ACTIVITY — In full and without alteration, print the entries that follow.

AVAILABLE RECORDS —
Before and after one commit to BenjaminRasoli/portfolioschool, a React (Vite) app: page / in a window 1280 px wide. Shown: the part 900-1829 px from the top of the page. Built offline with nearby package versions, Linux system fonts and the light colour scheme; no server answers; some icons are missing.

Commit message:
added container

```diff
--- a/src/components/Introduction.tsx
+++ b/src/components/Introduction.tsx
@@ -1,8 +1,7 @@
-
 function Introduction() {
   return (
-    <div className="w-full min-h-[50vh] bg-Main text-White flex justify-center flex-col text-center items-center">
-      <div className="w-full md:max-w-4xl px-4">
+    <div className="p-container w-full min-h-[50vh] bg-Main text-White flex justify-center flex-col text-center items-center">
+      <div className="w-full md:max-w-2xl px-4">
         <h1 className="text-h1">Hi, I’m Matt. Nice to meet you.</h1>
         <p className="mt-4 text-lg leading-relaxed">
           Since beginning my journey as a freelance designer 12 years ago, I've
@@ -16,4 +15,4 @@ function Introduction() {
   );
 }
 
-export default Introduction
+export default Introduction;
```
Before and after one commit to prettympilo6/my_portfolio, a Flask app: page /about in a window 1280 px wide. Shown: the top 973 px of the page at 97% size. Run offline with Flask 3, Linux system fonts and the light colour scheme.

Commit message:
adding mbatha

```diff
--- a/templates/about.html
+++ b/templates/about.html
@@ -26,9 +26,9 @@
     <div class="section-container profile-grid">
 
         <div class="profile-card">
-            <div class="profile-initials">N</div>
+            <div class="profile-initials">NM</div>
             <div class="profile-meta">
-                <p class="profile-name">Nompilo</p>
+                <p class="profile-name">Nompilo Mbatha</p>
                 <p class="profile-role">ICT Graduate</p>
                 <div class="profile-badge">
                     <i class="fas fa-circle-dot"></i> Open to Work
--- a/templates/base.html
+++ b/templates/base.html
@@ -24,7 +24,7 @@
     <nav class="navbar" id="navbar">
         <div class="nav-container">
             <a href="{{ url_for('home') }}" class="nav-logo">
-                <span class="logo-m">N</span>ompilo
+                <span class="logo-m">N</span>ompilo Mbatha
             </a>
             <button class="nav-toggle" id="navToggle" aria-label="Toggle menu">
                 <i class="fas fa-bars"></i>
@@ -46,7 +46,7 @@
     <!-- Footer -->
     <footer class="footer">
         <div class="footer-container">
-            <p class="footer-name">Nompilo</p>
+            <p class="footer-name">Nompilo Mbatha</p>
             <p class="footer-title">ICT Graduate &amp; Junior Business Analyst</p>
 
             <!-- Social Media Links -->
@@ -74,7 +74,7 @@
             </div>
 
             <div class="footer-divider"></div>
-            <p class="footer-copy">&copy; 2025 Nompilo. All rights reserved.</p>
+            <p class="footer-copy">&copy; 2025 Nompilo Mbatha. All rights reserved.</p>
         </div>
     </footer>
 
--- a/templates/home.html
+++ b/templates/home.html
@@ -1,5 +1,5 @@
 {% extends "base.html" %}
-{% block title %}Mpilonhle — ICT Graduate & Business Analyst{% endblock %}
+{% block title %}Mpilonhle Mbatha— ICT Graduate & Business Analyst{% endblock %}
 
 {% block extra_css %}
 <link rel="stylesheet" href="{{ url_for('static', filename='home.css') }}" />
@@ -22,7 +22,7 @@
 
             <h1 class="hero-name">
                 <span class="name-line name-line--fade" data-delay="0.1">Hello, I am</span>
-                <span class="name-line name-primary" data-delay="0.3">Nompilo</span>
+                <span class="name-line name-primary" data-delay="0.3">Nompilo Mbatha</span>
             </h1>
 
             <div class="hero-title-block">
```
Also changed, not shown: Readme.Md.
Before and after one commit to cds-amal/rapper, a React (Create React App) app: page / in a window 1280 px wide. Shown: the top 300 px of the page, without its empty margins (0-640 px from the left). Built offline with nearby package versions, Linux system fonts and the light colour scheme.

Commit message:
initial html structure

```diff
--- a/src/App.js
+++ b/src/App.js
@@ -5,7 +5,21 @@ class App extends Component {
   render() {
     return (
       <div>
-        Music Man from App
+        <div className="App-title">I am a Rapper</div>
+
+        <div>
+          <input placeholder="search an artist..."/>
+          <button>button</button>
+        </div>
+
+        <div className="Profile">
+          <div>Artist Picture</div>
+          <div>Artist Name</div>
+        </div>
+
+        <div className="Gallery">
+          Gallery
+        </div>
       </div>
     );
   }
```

RESPONSE AREA —
Before and after one commit to BenjaminRasoli/portfolioschool, a React (Vite) app: page / in a window 1280 px wide. Shown: the part 900-1829 px from the top of the page. Built offline with nearby package versions, Linux system fonts and the light colour scheme; no server answers; some icons are missing.

Commit message:
added container

```diff
--- a/src/components/Introduction.tsx
+++ b/src/components/Introduction.tsx
@@ -1,8 +1,7 @@
-
 function Introduction() {
   return (
-    <div className="w-full min-h-[50vh] bg-Main text-White flex justify-center flex-col text-center items-center">
-      <div className="w-full md:max-w-4xl px-4">
+    <div className="p-container w-full min-h-[50vh] bg-Main text-White flex justify-center flex-col text-center items-center">
+      <div className="w-full md:max-w-2xl px-4">
         <h1 className="text-h1">Hi, I’m Matt. Nice to meet you.</h1>
         <p className="mt-4 text-lg leading-relaxed">
           Since beginning my journey as a freelance designer 12 years ago, I've
@@ -16,4 +15,4 @@ function Introduction() {
   );
 }
 
-export default Introduction
+export default Introduction;
```
Before and after one commit to prettympilo6/my_portfolio, a Flask app: page /about in a window 1280 px wide. Shown: the top 973 px of the page at 97% size. Run offline with Flask 3, Linux system fonts and the light colour scheme.

Commit message:
adding mbatha

```diff
--- a/templates/about.html
+++ b/templates/about.html
@@ -26,9 +26,9 @@
     <div class="section-container profile-grid">
 
         <div class="profile-card">
-            <div class="profile-initials">N</div>
+            <div class="profile-initials">NM</div>
             <div class="profile-meta">
-                <p class="profile-name">Nompilo</p>
+                <p class="profile-name">Nompilo Mbatha</p>
                 <p class="profile-role">ICT Graduate</p>
                 <div class="profile-badge">
                     <i class="fas fa-circle-dot"></i> Open to Work
--- a/templates/base.html
+++ b/templates/base.html
@@ -24,7 +24,7 @@
     <nav class="navbar" id="navbar">
         <div class="nav-container">
             <a href="{{ url_for('home') }}" class="nav-logo">
-                <span class="logo-m">N</span>ompilo
+                <span class="logo-m">N</span>ompilo Mbatha
             </a>
             <button class="nav-toggle" id="navToggle" aria-label="Toggle menu">
                 <i class="fas fa-bars"></i>
@@ -46,7 +46,7 @@
     <!-- Footer -->
     <footer class="footer">
         <div class="footer-container">
-            <p class="footer-name">Nompilo</p>
+            <p class="footer-name">Nompilo Mbatha</p>
             <p class="footer-title">ICT Graduate &amp; Junior Business Analyst</p>
 
             <!-- Social Media Links -->
@@ -74,7 +74,7 @@
             </div>
 
             <div class="footer-divider"></div>
-            <p class="footer-copy">&copy; 2025 Nompilo. All rights reserved.</p>
+            <p class="footer-copy">&copy; 2025 Nompilo Mbatha. All rights reserved.</p>
         </div>
     </footer>
 
--- a/templates/home.html
+++ b/templates/home.html
@@ -1,5 +1,5 @@
 {% extends "base.html" %}
-{% block title %}Mpilonhle — ICT Graduate & Business Analyst{% endblock %}
+{% block title %}Mpilonhle Mbatha— ICT Graduate & Business Analyst{% endblock %}
 
 {% block extra_css %}
 <link rel="stylesheet" href="{{ url_for('static', filename='home.css') }}" />
@@ -22,7 +22,7 @@
 
             <h1 class="hero-name">
                 <span class="name-line name-line--fade" data-delay="0.1">Hello, I am</span>
-                <span class="name-line name-primary" data-delay="0.3">Nompilo</span>
+                <span class="name-line name-primary" data-delay="0.3">Nompilo Mbatha</span>
             </h1>
 
             <div class="hero-title-block">
```
Also changed, not shown: Readme.Md.
Before and after one commit to cds-amal/rapper, a React (Create React App) app: page / in a window 1280 px wide. Shown: the top 300 px of the page, without its empty margins (0-640 px from the left). Built offline with nearby package versions, Linux system fonts and the light colour scheme.

Commit message:
initial html structure

```diff
--- a/src/App.js
+++ b/src/App.js
@@ -5,7 +5,21 @@ class App extends Component {
   render() {
     return (
       <div>
-        Music Man from App
+        <div className="App-title">I am a Rapper</div>
+
+        <div>
+          <input placeholder="search an artist..."/>
+          <button>button</button>
+        </div>
+
+        <div className="Profile">
+          <div>Artist Picture</div>
+          <div>Artist Name</div>
+        </div>
+
+        <div className="Gallery">
+          Gallery
+        </div>
       </div>
     );
   }
```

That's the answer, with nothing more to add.